Edit tracking data:
* * * * *

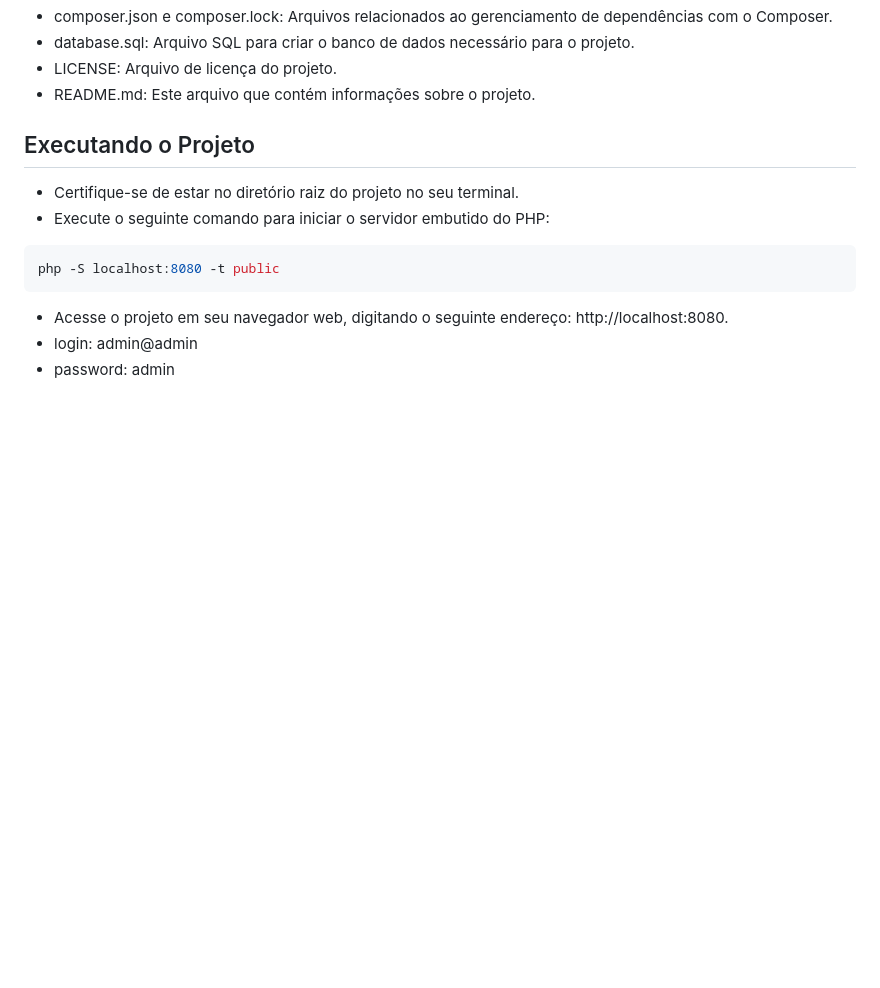
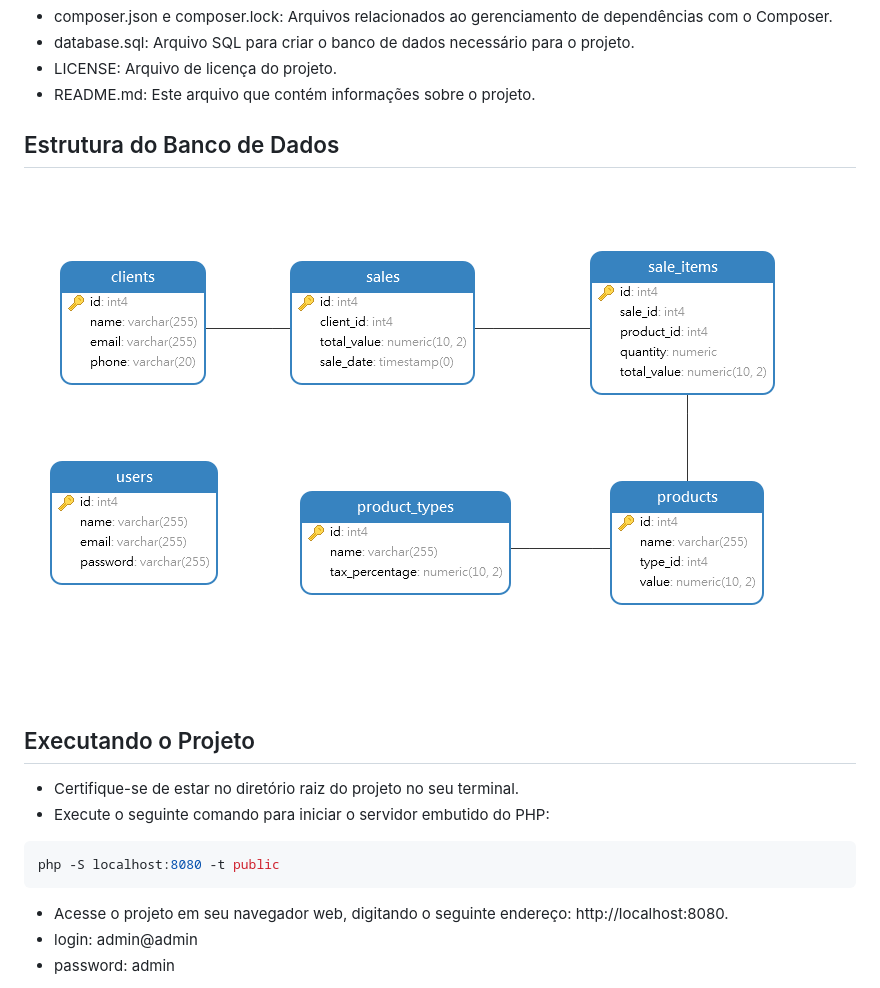
Before and after one commit to angelolmorais/store, a Markdown page: README.md, the part around the change. Rendered like a GitHub page; blank space fills up the shorter version.

```diff
--- a/README.md
+++ b/README.md
@@ -60,6 +60,11 @@ A estrutura do projeto segue a convenção de um projeto MVC padrão em PHP. Aqu
 - database.sql: Arquivo SQL para criar o banco de dados necessário para o projeto.
 - LICENSE: Arquivo de licença do projeto.
 - README.md: Este arquivo que contém informações sobre o projeto.
+
+## Estrutura do Banco de Dados
+
+![MER - Store](database.png)
+
 
 ## Executando o Projeto
 - Certifique-se de estar no diretório raiz do projeto no seu terminal.
```
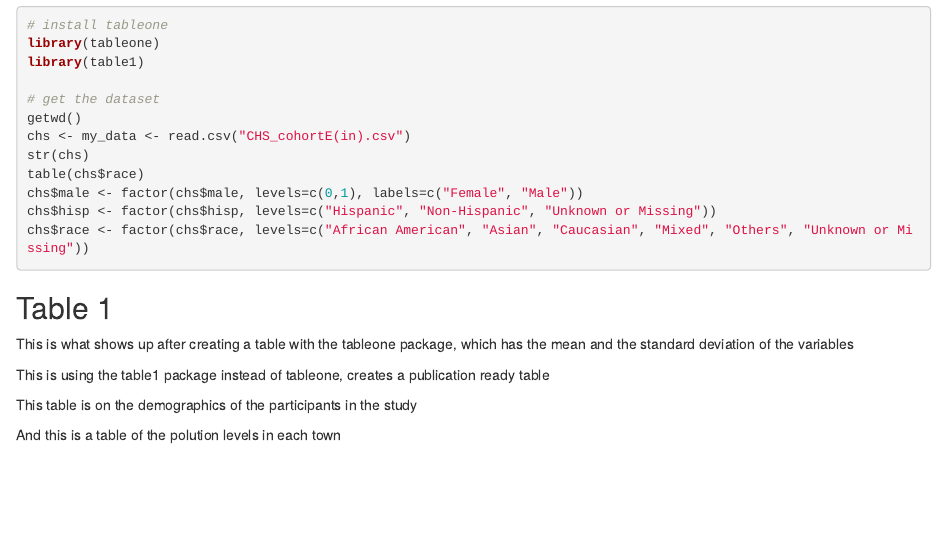
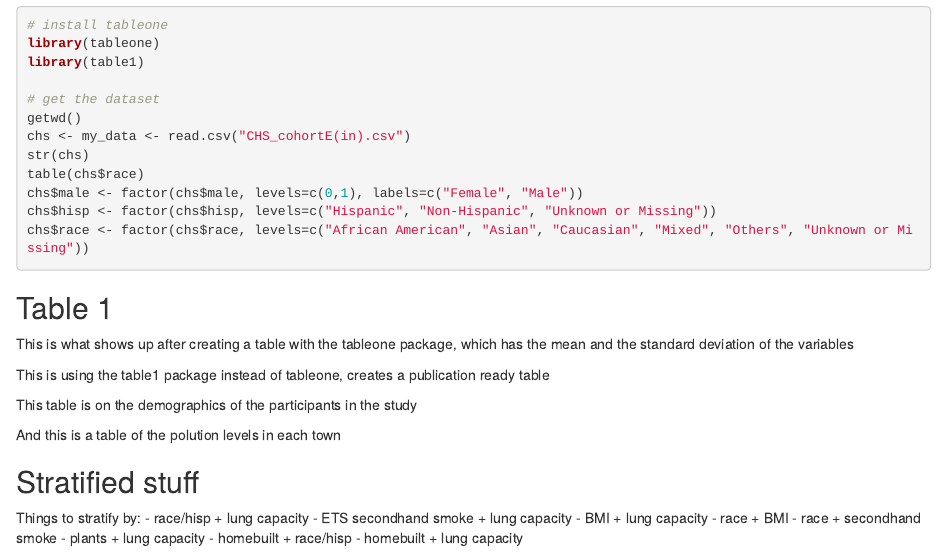
Before and after one commit to Tsmithers42/CHS---Project-2026-LA-s-BeST-, an R Markdown document (plot1.Rmd): the page in a window 1100 px wide, from 240 px down. Rendered offline with R 4.5, knitr and Pandoc, with nearby package versions; the code chunks are not run, so their results and figures are left out.

Commit message:
added the things i wannas strat by

````diff
--- a/plot1.Rmd
+++ b/plot1.Rmd
@@ -86,3 +86,15 @@ And this is a table of the polution levels in each town
 ```{r, echo=FALSE}
 table1(~ pm25 + sulfate + nitrate + wheeze + fev1 + fvc + dust + ec | townabbr, data=chs, render.continuous = c(. = "Mean (SD)"))
 ```
+
+## Stratified stuff
+
+Things to stratify by:
+- race/hisp + lung capacity
+- ETS secondhand smoke + lung capacity
+- BMI + lung capacity
+- race + BMI
+- race + secondhand smoke
+- plants + lung capacity
+- homebuilt + race/hisp
+- homebuilt + lung capacity
````
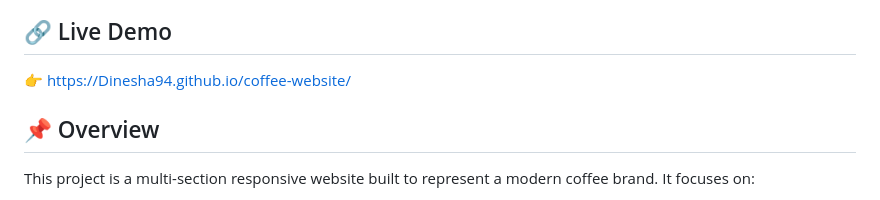
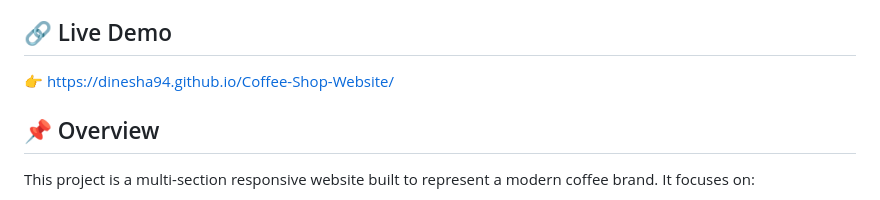
Before and after one commit to Dinesha94/Coffee-Shop-Website, a Markdown page: README.md, the part around the change. Rendered like a GitHub page.

Commit message:
Update live demo link in README

```diff
--- a/README.md
+++ b/README.md
@@ -10,7 +10,7 @@ A visually appealing and fully responsive coffee shop website designed to simula
 
 ## 🔗 Live Demo
 
-👉 https://Dinesha94.github.io/coffee-website/
+👉 https://dinesha94.github.io/Coffee-Shop-Website/
 
 ## 📌 Overview
 
```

* * * * *

# Required action
Output the data exactly, pictures omitted.

# Exercise result
Before and after one commit to angelolmorais/store, a Markdown page: README.md, the part around the change. Rendered like a GitHub page; blank space fills up the shorter version.

```diff
--- a/README.md
+++ b/README.md
@@ -60,6 +60,11 @@ A estrutura do projeto segue a convenção de um projeto MVC padrão em PHP. Aqu
 - database.sql: Arquivo SQL para criar o banco de dados necessário para o projeto.
 - LICENSE: Arquivo de licença do projeto.
 - README.md: Este arquivo que contém informações sobre o projeto.
+
+## Estrutura do Banco de Dados
+
+![MER - Store](database.png)
+
 
 ## Executando o Projeto
 - Certifique-se de estar no diretório raiz do projeto no seu terminal.
```
Before and after one commit to Tsmithers42/CHS---Project-2026-LA-s-BeST-, an R Markdown document (plot1.Rmd): the page in a window 1100 px wide, from 240 px down. Rendered offline with R 4.5, knitr and Pandoc, with nearby package versions; the code chunks are not run, so their results and figures are left out.

Commit message:
added the things i wannas strat by

````diff
--- a/plot1.Rmd
+++ b/plot1.Rmd
@@ -86,3 +86,15 @@ And this is a table of the polution levels in each town
 ```{r, echo=FALSE}
 table1(~ pm25 + sulfate + nitrate + wheeze + fev1 + fvc + dust + ec | townabbr, data=chs, render.continuous = c(. = "Mean (SD)"))
 ```
+
+## Stratified stuff
+
+Things to stratify by:
+- race/hisp + lung capacity
+- ETS secondhand smoke + lung capacity
+- BMI + lung capacity
+- race + BMI
+- race + secondhand smoke
+- plants + lung capacity
+- homebuilt + race/hisp
+- homebuilt + lung capacity
````
Before and after one commit to Dinesha94/Coffee-Shop-Website, a Markdown page: README.md, the part around the change. Rendered like a GitHub page.

Commit message:
Update live demo link in README

```diff
--- a/README.md
+++ b/README.md
@@ -10,7 +10,7 @@ A visually appealing and fully responsive coffee shop website designed to simula
 
 ## 🔗 Live Demo
 
-👉 https://Dinesha94.github.io/coffee-website/
+👉 https://dinesha94.github.io/Coffee-Shop-Website/
 
 ## 📌 Overview
 
```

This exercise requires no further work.